By Steve Drozdeck   Printer Friendly Version

Effective relationship skills are the keys to establishing and strengthening interpersonal confidence and trust. With good rapport skills, people want to work with you and your associates- they will be more willing to have open and honest communications. Without these skills, unconscious defense mechanisms can come into play which may damage relationships. Whether dealing with customers, subordinates, vendors, peers or friends, these rapport skills are key to any successful interaction. This article provides a summary of key concepts which you will find immediately useful.

It is important to realize that you already employ many of these techniques unconsciously in the majority of your interactions. It is wise to consider these techniques as "tools" which you have available for those times when things don't seem to be going right. You'll be able to review a mental checklist to quickly determine how you may recapture the missing rapport.

What is that certain "chemistry" that exists between some people and not others? What are its elements? Can chemistry be replicated at will? How can you establish an atmosphere of trust and confidence? The answers to these questions are summarized here.

There are many fine books which provide some of the elements of making an initial favorable impression. It has been suggested that an initial impression - good or bad - is made within three seconds. Whether or not this is fair is immaterial. How we look, talk, and act contribute to the feeling that this person is like me or not like me. Fortunately, we can "package" ourselves to create the image we want to initially project. This package provides the first opportunity to influence others unconsciously. The next opportunity to positively influence a person occurs when we begin communicating.

Communication occurs on both the conscious and the unconscious level. How to develop, enhance, and maintain rapport on the unconscious level is the subject of the next few pages. Unconscious rapport is initially dependent upon how you "pace" the other person. You pace another person to the extent that you are in agreement or alignment with him or her. It is being or becoming like other people so that you get their attention and friendship. For example, matching their rate of speech.

There are many ways you can pace another person and thereby establish rapport. The methods presented in this article fall into three basic categories:

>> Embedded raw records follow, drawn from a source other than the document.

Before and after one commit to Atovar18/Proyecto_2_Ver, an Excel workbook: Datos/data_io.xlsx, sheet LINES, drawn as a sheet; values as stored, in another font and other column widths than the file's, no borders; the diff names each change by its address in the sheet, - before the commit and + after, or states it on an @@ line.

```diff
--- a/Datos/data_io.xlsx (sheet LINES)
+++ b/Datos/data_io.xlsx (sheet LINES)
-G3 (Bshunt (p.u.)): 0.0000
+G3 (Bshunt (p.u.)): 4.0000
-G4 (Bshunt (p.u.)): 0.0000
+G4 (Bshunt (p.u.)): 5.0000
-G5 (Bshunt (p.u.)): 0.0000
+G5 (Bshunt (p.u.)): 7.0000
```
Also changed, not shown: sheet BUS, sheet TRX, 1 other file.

  • Physical
  • Mental
  • Emotional

People like those who are most like themselves -- literally and figuratively. As social beings we tend to associate with those people to whom we can most easily and comfortably relate. We respond to people on three primary levels: physical, mental and emotional. Those to whom we can relate on multiple levels often become friends. If you want someone to form a favorable impression of you or to become your friend, you can increase the odds by being, as much as possible, like them.

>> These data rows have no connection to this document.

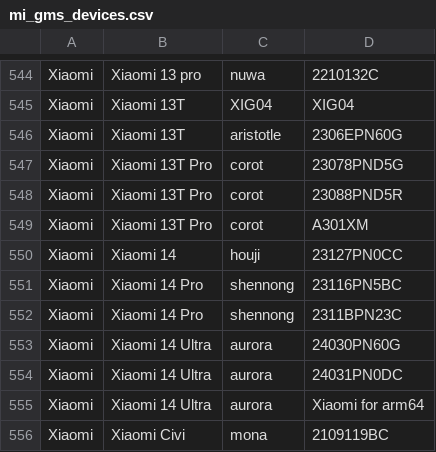
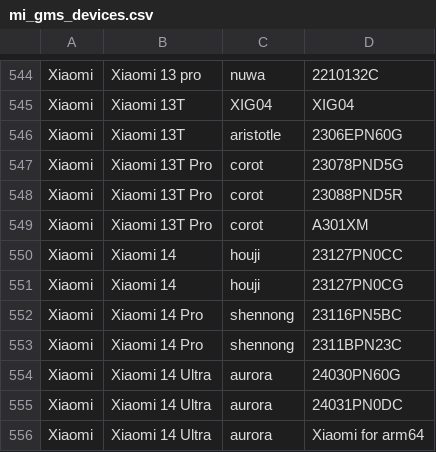
Before and after one commit to Soar1989/get_android_data, a CSV file: data/mi_gms_devices.csv, drawn as a sheet; only a part is shown, gaps mark what is left out; the shorter side is filled out with more unchanged rows.

```diff
--- a/data/mi_gms_devices.csv
+++ b/data/mi_gms_devices.csv
@@ -550,2 +550,3 @@ Xiaomi,Xiaomi 13T Pro,corot,A301XM
 Xiaomi,Xiaomi 14,houji,23127PN0CC
+Xiaomi,Xiaomi 14,houji,23127PN0CG
 Xiaomi,Xiaomi 14 Pro,shennong,23116PN5BC
```
Also changed, not shown: data/vivo_gms_devices.csv.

Rapport is gained by employing a variety of techniques. In a sense, you already do many of these things naturally. Yet, conscious appreciation of what you already know how to do will permit you to accomplish your task whenever and with whomever you choose. Rapport has a number of aspects. Each aspect is important, yet it is the cumulative effect that makes it powerful. No single pacing method will automatically establish rapport with another person. However, the cumulative effect of these basic techniques will assist you in establishing, maintaining and enhancing rapport with virtually anyone.

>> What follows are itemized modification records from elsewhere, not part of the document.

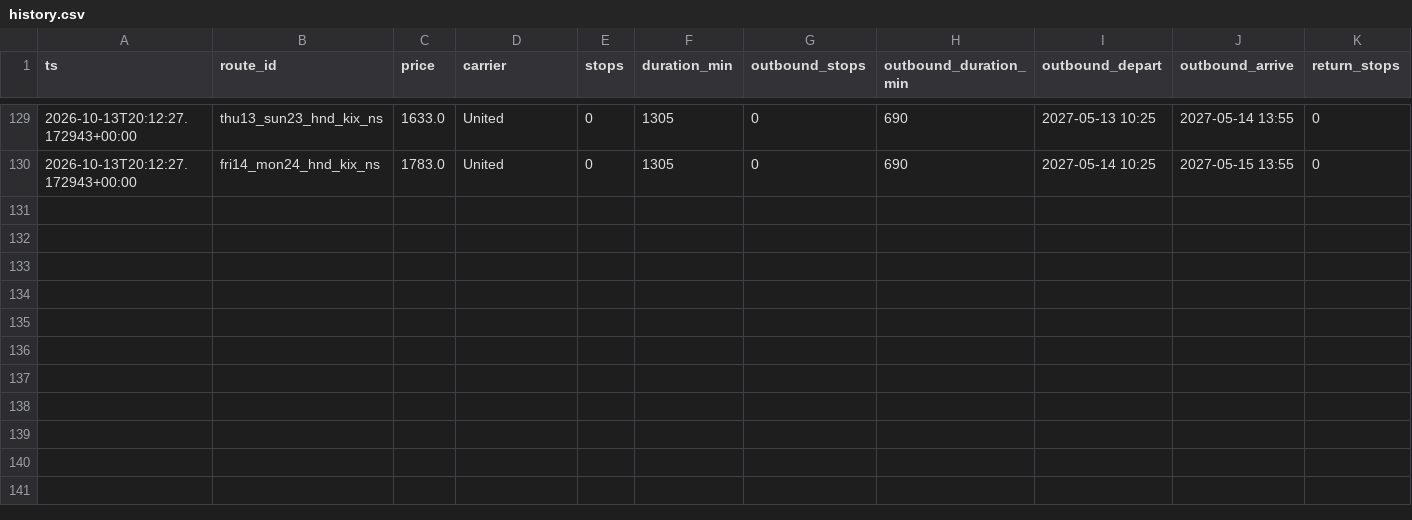
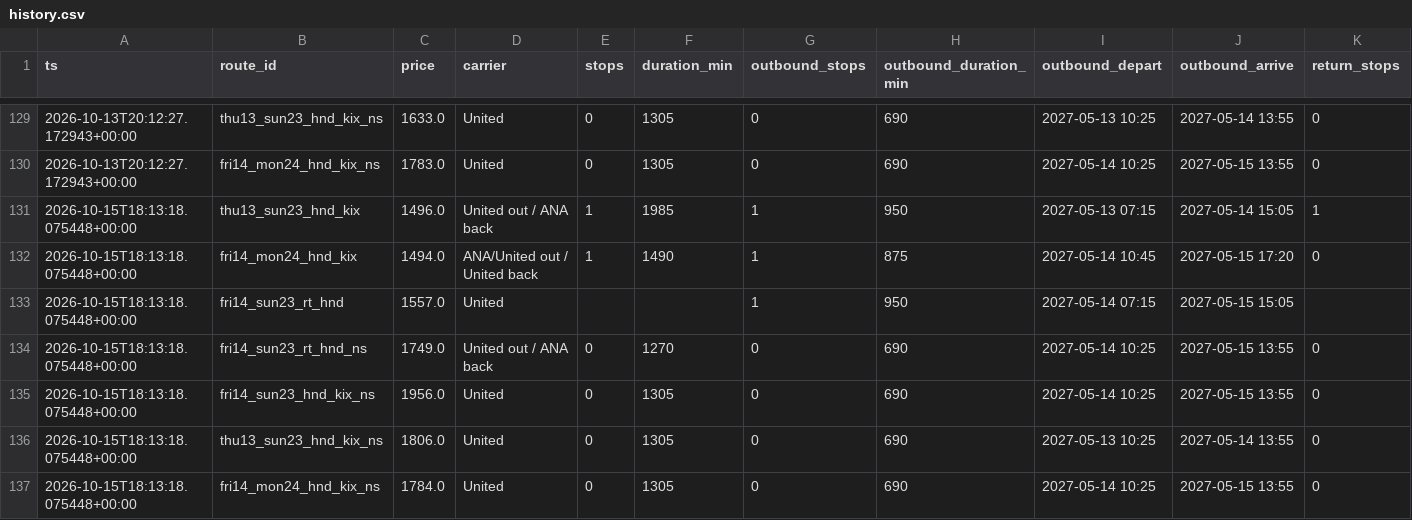
Before and after one commit to grinder11/flightwatch, a CSV file: data/history.csv, drawn as a sheet; only a part is shown, gaps mark what is left out; rows hold the shown columns only; the diff names each change by its address in the sheet, - before the commit and + after, or states it on an @@ line.

```diff
--- a/data/history.csv
+++ b/data/history.csv
+row 131: 2026-10-15T18:13:18.075448+00:00 | thu13_sun23_hnd_kix | 1496.0 | United out / ANA back | 1 | 1985 | 1 | 950 | 2027-05-13 07:15 | 2027-05-14 15:05 | 1
+row 132: 2026-10-15T18:13:18.075448+00:00 | fri14_mon24_hnd_kix | 1494.0 | ANA/United out / United back | 1 | 1490 | 1 | 875 | 2027-05-14 10:45 | 2027-05-15 17:20 | 0
+row 133: 2026-10-15T18:13:18.075448+00:00 | fri14_sun23_rt_hnd | 1557.0 | United |  |  | 1 | 950 | 2027-05-14 07:15 | 2027-05-15 15:05
+row 134: 2026-10-15T18:13:18.075448+00:00 | fri14_sun23_rt_hnd_ns | 1749.0 | United out / ANA back | 0 | 1270 | 0 | 690 | 2027-05-14 10:25 | 2027-05-15 13:55 | 0
+row 135: 2026-10-15T18:13:18.075448+00:00 | fri14_sun23_hnd_kix_ns | 1956.0 | United | 0 | 1305 | 0 | 690 | 2027-05-14 10:25 | 2027-05-15 13:55 | 0
+row 136: 2026-10-15T18:13:18.075448+00:00 | thu13_sun23_hnd_kix_ns | 1806.0 | United | 0 | 1305 | 0 | 690 | 2027-05-13 10:25 | 2027-05-14 13:55 | 0
+row 137: 2026-10-15T18:13:18.075448+00:00 | fri14_mon24_hnd_kix_ns | 1784.0 | United | 0 | 1305 | 0 | 690 | 2027-05-14 10:25 | 2027-05-15 13:55 | 0
```
Also changed, not shown: 2 other files.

Pacing Physically: Matching BODY POSTURE

Matching body posture is one of the easiest and most effective methods to initiate and maintain rapport below the conscious level of awareness. It involves positioning your body in a way which is similar to that of your partner. If you think of yourself as being a perfect or near-perfect mirror image of your partner, you have the key idea. The two illustrations demonstrate the basic idea of matching. You'll note that their similarity promotes an automatic level of comfort.

Similarity of Body Postures is associated with
comfort and good communications.

On the other hand, the dissimilarities (mismatching) of the figures below causes most people to attribute poor communications or discomfort to the pictures.

Mismatched Body Postures (lack of similarity)
are often associated with discomfort.

Leading: a way of Testing for Rapport

After you have matched a person for a couple of minutes, you'll probably find that if you shift your body posture they will automatically re-adjust their body position. This re-positioning, which may take between 2 and 40 seconds to occur, indicates that you have established rapport at the unconscious level. If they do not shift their posture, merely continue matching for a longer period of time while concentrating on the other methods of achieving rapport described below.

Of course, it is not always possible, and is occasionally inadvisable, to identically mirror someone's body posture. Cross-matching - the matching of some part of the person's body with another part of your body - can be used. This method allows you to match a movement of their leg or breathing with a slight tapping of your finger or head. Unconsciously, this indicates that you are in "synch" with them.

Pacing Physically: Matching the RATE OF SPEECH

People generally feel most comfortable with those who speak at the same rate that they do. If you've ever had someone speak too quickly or too slowly for you, you probably also remember having a slightly uncomfortable feeling during that conversation. If you were affected this way, others may have had a similar reaction to you if your speech pattern was substantially different from theirs. For the person that was too slow for you, you were too fast for them and vice versa. Thus, both of you were experiencing a slightly uncomfortable feeling. Differences in speech rate contribute to what might have been called "bad vibes."

People prefer to listen at the same rate as they speak.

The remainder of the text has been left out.